■ **Work to complete**
Scan the data below for lines holding the word "staff", and copy each line found.
Data to use Start Marker
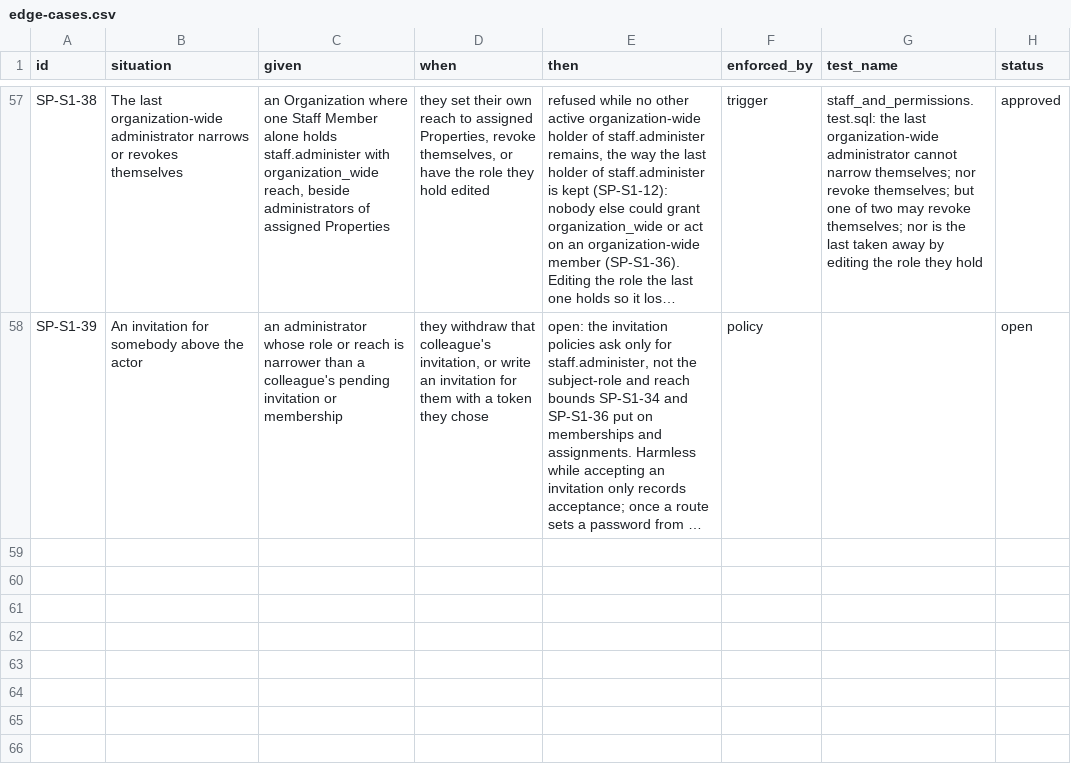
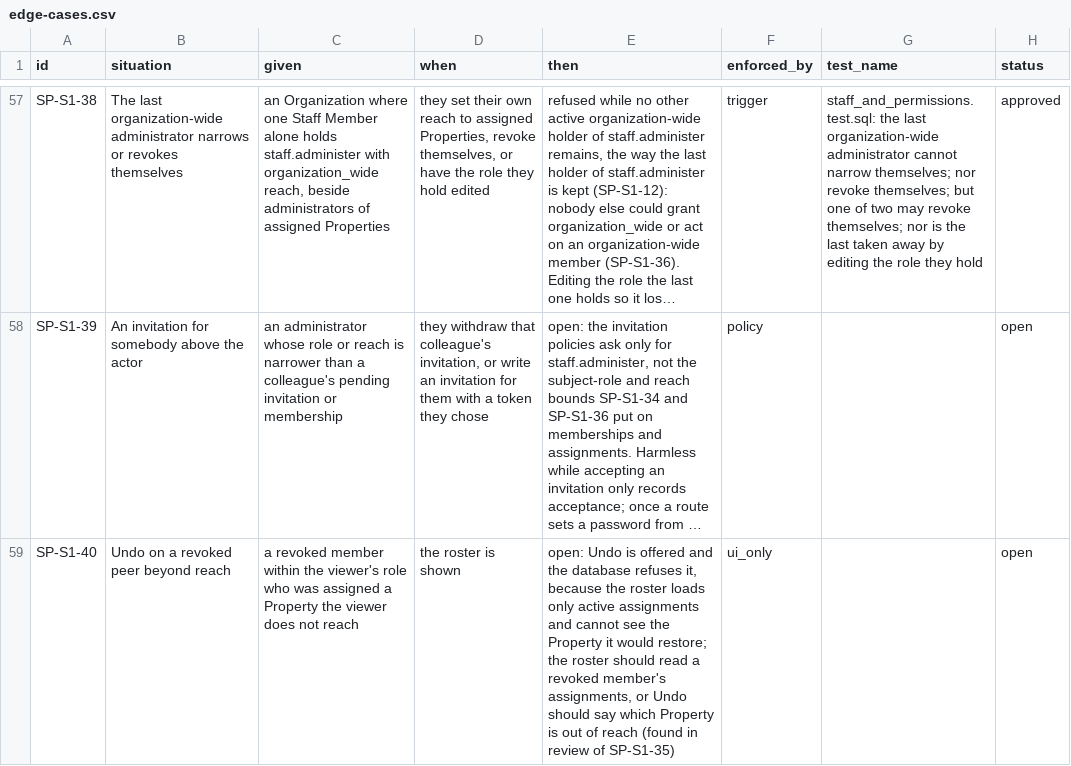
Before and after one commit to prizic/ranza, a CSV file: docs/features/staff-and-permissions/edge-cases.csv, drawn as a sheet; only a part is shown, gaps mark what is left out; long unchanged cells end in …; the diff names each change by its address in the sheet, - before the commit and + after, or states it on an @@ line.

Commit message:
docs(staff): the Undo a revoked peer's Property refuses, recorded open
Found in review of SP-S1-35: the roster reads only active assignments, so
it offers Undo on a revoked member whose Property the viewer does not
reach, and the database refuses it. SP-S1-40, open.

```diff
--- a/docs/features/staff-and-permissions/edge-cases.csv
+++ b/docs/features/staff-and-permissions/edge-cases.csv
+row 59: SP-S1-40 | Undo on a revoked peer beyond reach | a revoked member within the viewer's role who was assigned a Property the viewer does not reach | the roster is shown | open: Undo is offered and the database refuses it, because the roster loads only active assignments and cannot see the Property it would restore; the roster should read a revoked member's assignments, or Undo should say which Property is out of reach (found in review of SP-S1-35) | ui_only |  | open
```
Data to use End Marker
Data to use Start Marker
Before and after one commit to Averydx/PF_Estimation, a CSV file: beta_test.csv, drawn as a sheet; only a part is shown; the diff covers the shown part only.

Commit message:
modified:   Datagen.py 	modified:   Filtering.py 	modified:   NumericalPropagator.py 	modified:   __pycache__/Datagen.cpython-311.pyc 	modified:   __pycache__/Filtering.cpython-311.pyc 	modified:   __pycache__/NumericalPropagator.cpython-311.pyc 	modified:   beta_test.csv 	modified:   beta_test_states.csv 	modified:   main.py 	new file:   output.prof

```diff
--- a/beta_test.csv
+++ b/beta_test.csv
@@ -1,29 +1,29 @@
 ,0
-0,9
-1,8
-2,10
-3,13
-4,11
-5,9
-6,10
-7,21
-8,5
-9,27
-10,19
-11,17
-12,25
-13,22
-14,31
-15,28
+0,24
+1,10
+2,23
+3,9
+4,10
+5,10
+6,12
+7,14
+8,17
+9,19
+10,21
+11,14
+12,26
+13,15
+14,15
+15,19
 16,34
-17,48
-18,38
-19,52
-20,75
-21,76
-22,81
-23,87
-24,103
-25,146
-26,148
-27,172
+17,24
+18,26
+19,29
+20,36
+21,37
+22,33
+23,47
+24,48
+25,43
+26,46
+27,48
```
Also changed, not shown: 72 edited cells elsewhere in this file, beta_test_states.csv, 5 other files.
Data to use End Marker
Data to use Start Marker
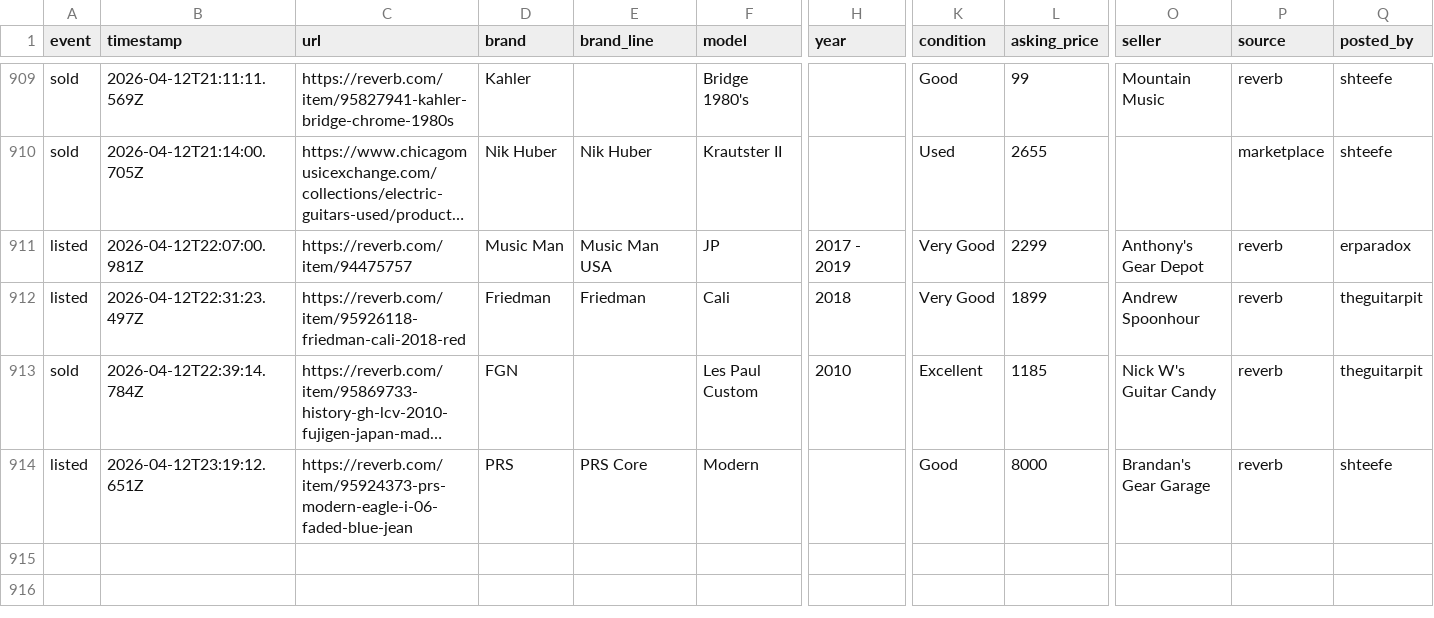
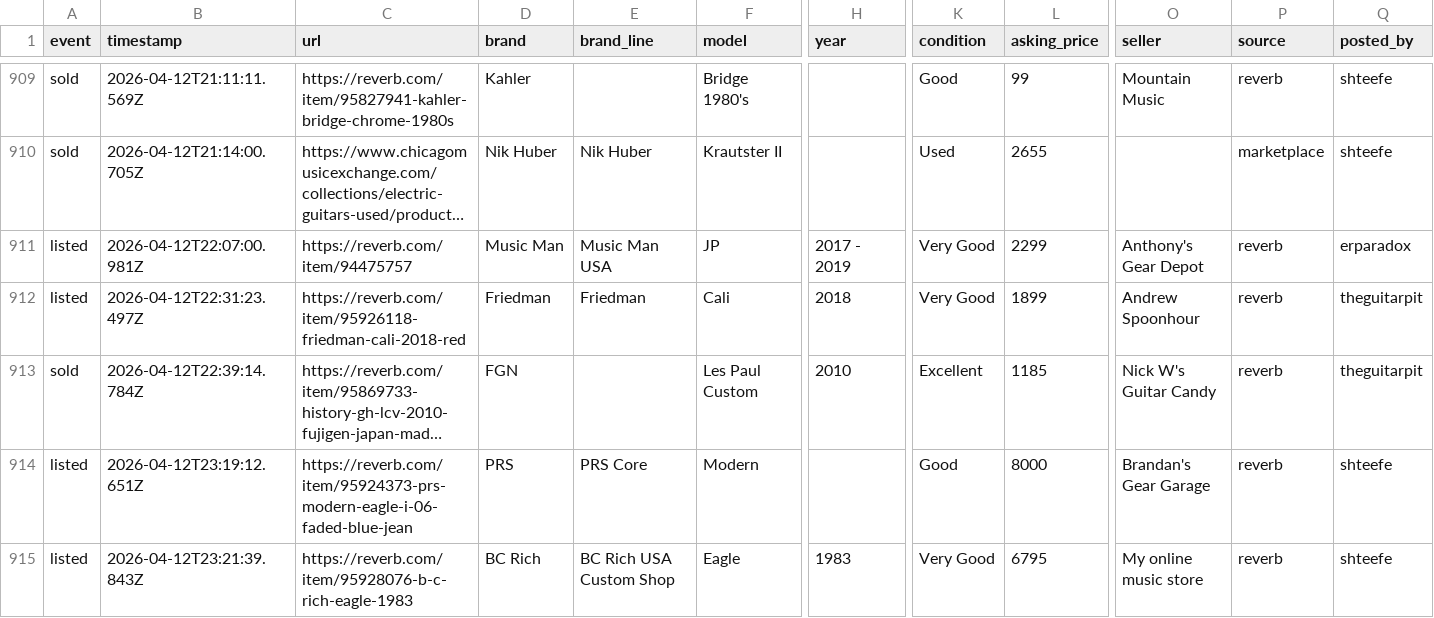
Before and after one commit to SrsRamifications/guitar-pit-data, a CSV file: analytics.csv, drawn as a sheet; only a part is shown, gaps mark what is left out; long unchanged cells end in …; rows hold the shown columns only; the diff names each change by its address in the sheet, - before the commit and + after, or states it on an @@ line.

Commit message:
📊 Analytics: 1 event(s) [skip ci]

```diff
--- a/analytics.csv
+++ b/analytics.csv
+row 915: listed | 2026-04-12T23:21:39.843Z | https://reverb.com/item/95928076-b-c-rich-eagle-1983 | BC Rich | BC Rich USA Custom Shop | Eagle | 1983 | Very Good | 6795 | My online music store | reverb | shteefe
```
Data to use End Marker
■ **Task output**
Before and after one commit to prizic/ranza, a CSV file: docs/features/staff-and-permissions/edge-cases.csv, drawn as a sheet; only a part is shown, gaps mark what is left out; long unchanged cells end in …; the diff names each change by its address in the sheet, - before the commit and + after, or states it on an @@ line.
docs(staff): the Undo a revoked peer's Property refuses, recorded open
--- a/docs/features/staff-and-permissions/edge-cases.csv
+++ b/docs/features/staff-and-permissions/edge-cases.csv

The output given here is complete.